The Role of an Audiologist in Johannesburg
The audiologist is a specialised healthcare professional whose core activities involve the diagnosis of disorders that affect hearing or the vestibular system and, wherever it may be possible and appropriate, to the implementation of a range of effective corrective measures. In Johannesburg and in around 19 other locations spread across South Africa and the neighbouring state of Namibia, these services are expertly provided for either by branches of Ear Institute or by one of its satellite practices.
With the aid of a range of diagnostic instruments that employ a variety of advanced technologies, the practitioner must first conduct a selection of tests that are designed, firstly, to determine whether or not a patient’s hearing ability falls within the frequency range generally accepted as normal. In the event that this may not be the case, then additional investigations must follow and these will then be aimed at identifying which of the lower, middle and high range of frequencies are affected and also at providing a quantitative assessment of the degree of any such impairment.

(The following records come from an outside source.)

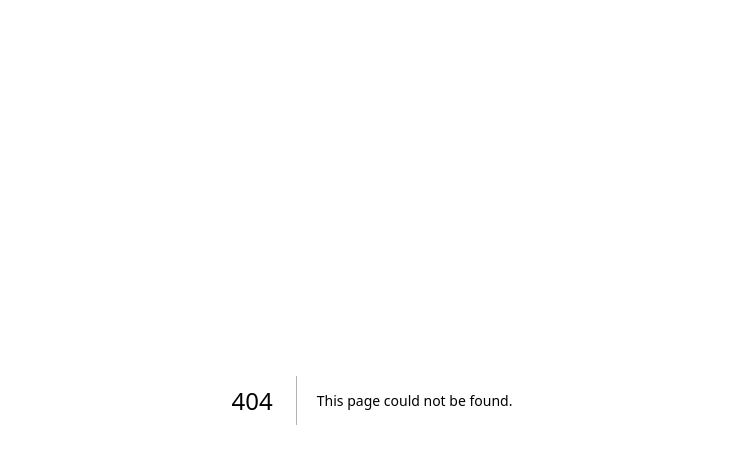
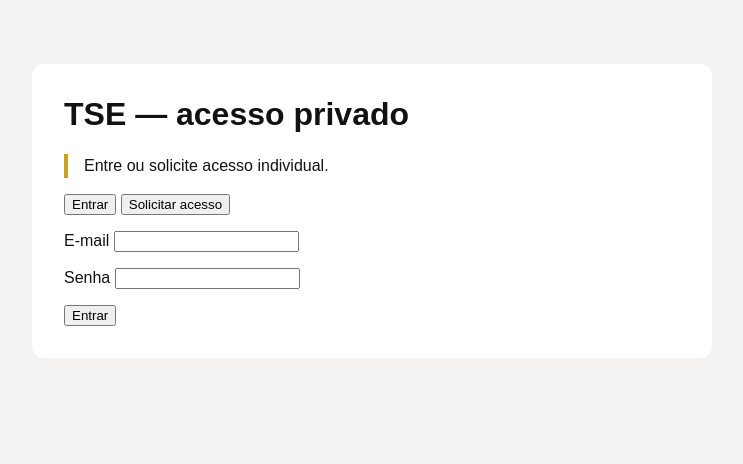
Before and after one commit to JuanIan7/tse-catts-2026, a Next.js app: page /login in a window 1280 px wide. Before the commit this address had no page. Shown: the top 464 px of the page, without its empty margins (268-1011 px from the left). Built offline with nearby package versions, Linux system fonts and the light colour scheme.

Commit message:
Add Supabase authentication and approved access gate

```diff
--- /dev/null
+++ b/src/app/login/page.tsx
@@ -0,0 +1,5 @@
+import { AuthForm } from "@/components/auth-form";
+
+export default function LoginPage() {
+  return <main><h1>TSE — acesso privado</h1><p className="notice">Entre ou solicite acesso individual.</p><AuthForm /></main>;
+}
--- /dev/null
+++ b/src/app/pending/page.tsx
@@ -0,0 +1,2 @@
+import Link from "next/link";
+export default function PendingPage() { return <main><h1>Solicitação em análise</h1><p className="notice">Seu acesso ainda não foi aprovado pelo administrador.</p><Link href="/login">Voltar</Link></main>; }
--- /dev/null
+++ b/src/components/auth-form.tsx
@@ -0,0 +1,28 @@
+"use client";
+
+import { FormEvent, useState } from "react";
+import { useRouter } from "next/navigation";
+import { createSupabaseBrowserClient } from "@/lib/supabase/client";
+
+export function AuthForm() {
+  const [signup, setSignup] = useState(false);
+  const [message, setMessage] = useState("");
+  const router = useRouter();
+  async function submit(event: FormEvent<HTMLFormElement>) {
+    event.preventDefault();
+    const form = new FormData(event.currentTarget);
+    const supabase = createSupabaseBrowserClient();
+    const email = String(form.get("email") ?? "");
+    const password = String(form.get("password") ?? "");
+    if (signup) {
+      const { data, error } = await supabase.auth.signUp({ email, password, options: { data: { display_name: String(form.get("displayName") ?? "") }, emailRedirectTo: `${location.origin}/auth/callback` } });
+      if (error) return setMessage(error.message);
+      if (data.session) return router.replace("/app");
+      return setMessage("Cadastro recebido. Confirme seu e-mail e aguarde a aprovação.");
+    }
+    const { error } = await supabase.auth.signInWithPassword({ email, password });
+    if (error) return setMessage("Não foi possível entrar com essas credenciais.");
+    router.replace("/app");
+  }
+  return <form onSubmit={submit}><p><button type="button" onClick={() => setSignup(false)}>Entrar</button> <button type="button" onClick={() => setSignup(true)}>Solicitar acesso</button></p>{signup && <p><label>Nome <input name="displayName" required minLength={2} /></label></p>}<p><label>E-mail <input name="email" type="email" required /></label></p><p><label>Senha <input name="password" type="password" required minLength={8} /></label></p><button type="submit">{signup ? "Enviar solicitação" : "Entrar"}</button>{message && <p role="status">{message}</p>}</form>;
+}
--- /dev/null
+++ b/src/lib/supabase/client.ts
@@ -0,0 +1,10 @@
+"use client";
+
+import { createBrowserClient } from "@supabase/ssr";
+
+export function createSupabaseBrowserClient() {
+  const url = process.env.NEXT_PUBLIC_SUPABASE_URL;
+  const publishableKey = process.env.NEXT_PUBLIC_SUPABASE_PUBLISHABLE_KEY;
+  if (!url || !publishableKey) throw new Error("Configuração Supabase ausente.");
+  return createBrowserClient(url, publishableKey);
+}
```
Also changed, not shown: src/app/app/page.tsx (added, +12 -0 lines), src/app/auth/callback/route.ts (added, +9 -0 lines), src/app/page.tsx (+3 -8 lines).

These investigations will also reveal whether the condition affects just one ear or is bilateral while also helping to categorise the type of impairment as conductive, sensorineural or the combination of both that is commonly referred to as mixed hearing loss. Some of the tests employed when investigating these conditions may also be applied to the investigation of tinnitus and its possible causes.
Depending upon the results of the various diagnostic tests, the next step to be taken by the audiologist, whether practising in Johannesburg or in Windhoek, can vary considerably. In the majority of cases where a significant degree of hearing loss is confirmed, that step will be simply to recommend the use of a hearing aid and to discuss further the various options open to the patient both with regard to the choice of devices that are most appropriate to that patient’s individual needs and, of course, the associated cost implications.
Where the extent or the causes of impairment may, instead, suggest that the use of these devices may prove to be ineffective or contraindicated, the practitioner will likely refer the patient for further investigation by another healthcare professional such as a physician, a surgeon or an ENT specialist.
The focus of these hearing specialists is not actually confined to determining to what extent their patients may or may not be able to hear. One of the functions performed within the inner chamber of the ear, for instance, is important to determining the body’s orientation in space as well as in assisting it to maintain its balance. These are the functions of the so-called vestibular system, made up from 3 semicircular, fluid-filled canals and which, together with the adjoining cochlea, make up the structure known as the labyrinth.
Most things that affect the inner ear, such as infections, will result in some disturbance to the vestibular system that, in turn, will give rise to dizziness and often to nausea. Any examination at this stage that, for instance, confirms either an infection or the absence of one, will be of equal value to the specialist on referral.
The trained audiologist such as those of the Ear Institute in Johannesburg provides a vital role necessary to any comprehensive healthcare service.